The second type of airbrush you generally see is a bottle feed airbrush. You place the paint your going to use in a glass jar that's then attached to the airbrush underneath. As you pull back the trigger the airbrush sucks paint fron the jar.
They generally look like this one.
Now I have tried both and I can honestly say for us a gravity fed airbrush is the best choice. The cup in the top is easy to fill and there is much less wastage of paint. Also I have found this type of brush doesn't clog up as easily. Also having an underslung bottle is a pain and can really get in the way when your painting. However some airbrush starter kits do come with one of each type of airbrush. I used to use the bottle fed one for priming and the gravity fed one for actual painting. Me now I use just a gravity one for everything.
Another thing to look for when choosing an airbrush is needle size, most are either 0.4mm (great for priming or large stuff) of 0.2mm (better for more detailed painting). Starting out I suggest sticking with a 0.4mm. Sure your not going to get anything fancy done but you will be able to do some blending and get a few overspray effects. I will explain more as I go along. The reason I say go for a 0.4mm 1st is to practice with the larger size.This won't clog as much and it will give you a "feel" for how the paints you use and your airbrush work.
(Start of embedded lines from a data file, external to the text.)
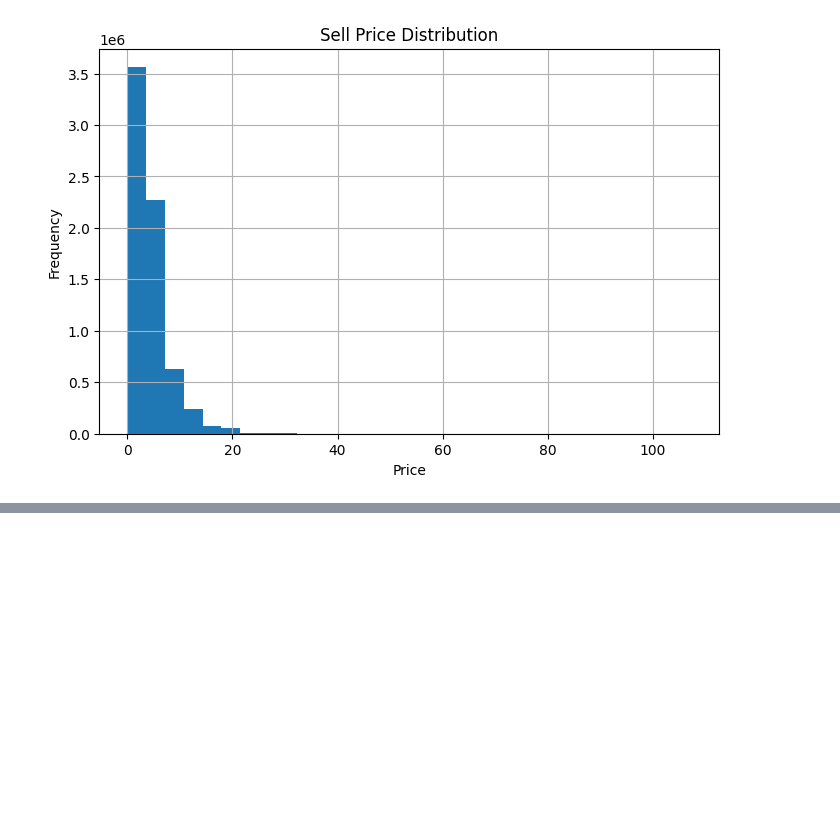
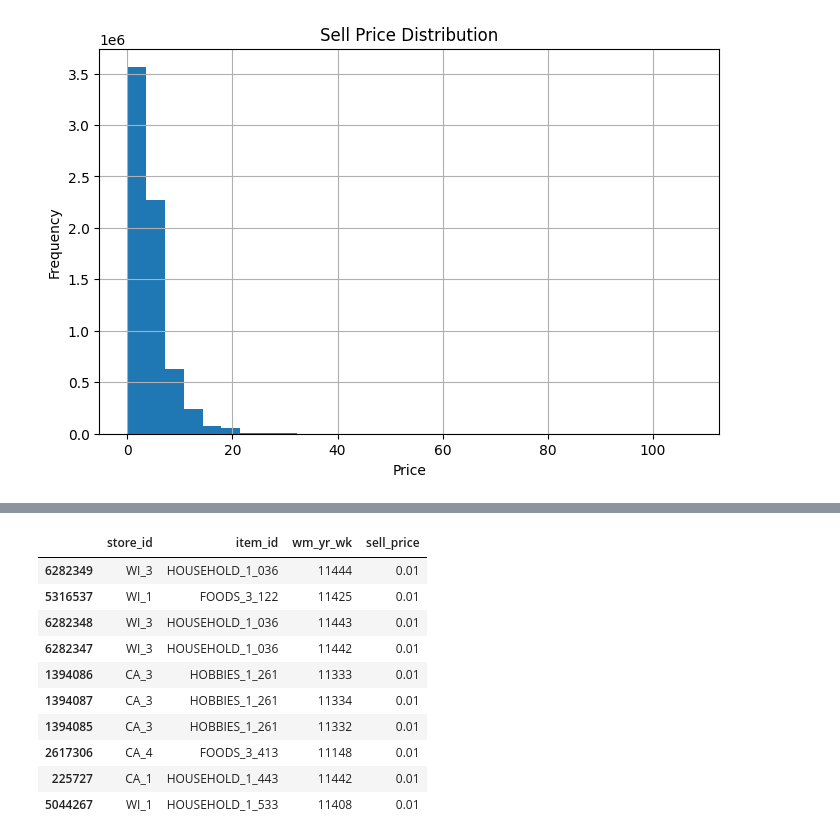
Before and after one commit to bhosalenikita258-coder/Retail_Demand_Forecasting, a Jupyter notebook: Retail_Demand_Forecasting.ipynb, the cells around one changed output, grey strips where cells are left out. Drawn from its saved outputs; the diff is of its cells as text; code cells hidden in the pictures; blank space fills up the shorter version.

```diff
--- a/Retail_Demand_Forecasting.ipynb
+++ b/Retail_Demand_Forecasting.ipynb
@@ -252,0 +268,15 @@ plt.show()
+# %%
+##Lowest Price
+prices.sort_values("sell_price").head(10)
+# %% [output]
+|  | store_id | item_id | wm_yr_wk | sell_price |
+| 6282349 | WI_3 | HOUSEHOLD_1_036 | 11444 | 0.01 |
+| 5316537 | WI_1 | FOODS_3_122 | 11425 | 0.01 |
+| 6282348 | WI_3 | HOUSEHOLD_1_036 | 11443 | 0.01 |
+| 6282347 | WI_3 | HOUSEHOLD_1_036 | 11442 | 0.01 |
+| 1394086 | CA_3 | HOBBIES_1_261 | 11333 | 0.01 |
+| 1394087 | CA_3 | HOBBIES_1_261 | 11334 | 0.01 |
+| 1394085 | CA_3 | HOBBIES_1_261 | 11332 | 0.01 |
+| 2617306 | CA_4 | FOODS_3_413 | 11148 | 0.01 |
+| 225727 | CA_1 | HOUSEHOLD_1_443 | 11442 | 0.01 |
+| 5044267 | WI_1 | HOUSEHOLD_1_533 | 11408 | 0.01 |
```
Also changed, not shown: parts of 1 cell of this notebook.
Some airbrushes actually allow to switch sizes of needle very easily. Whatever you choose though, please go out and buy some cheap paper or card to practice on before you start on any expensive models. Take your time and get a feel for your airbrush.
Earlier I mentioned 2 other options to our airbrushes. Single action and Double action (sometimes called dual action). Single action is basically you push down the button, pull back and paint comes out. Basically it's the same result you would get from a can of spray paint. Ok for priming but not enough control for what we want. The second and better option is a double action airbrush. What this means is more control. The further back you pull the trigger on these types of airbrush, the more paint will come out. This is great for extra control and allows us to paint with more confidence, knowing we're less likely to accidentally cover our models with loads of paint.
So to recap on what kind of airbrush I think is best for us. Gravity feed double action. That gives us an airbrush with nice control, no jars getting in the way and easy to clean.
That's it for now, don't rush out and buy anything yet though because in my next post I'm going to talk about my experiences with different air sources and what deals we can find thst give us the best flexibility.
One last thing, those of you who have the GW air gun thingy. That's not an airbrush, it's ok for priming and base coats. But that's about it really. It's got its uses but it's not an airbrush.
If anybody has anything to ask or add (I'm no expert so please if you spot a mistake don't be afraid to jump in) fire away.
I would also like to add, I'm not looking to plug my blog (I don't have one) or a painting service (I'm far to busy).
Until next time.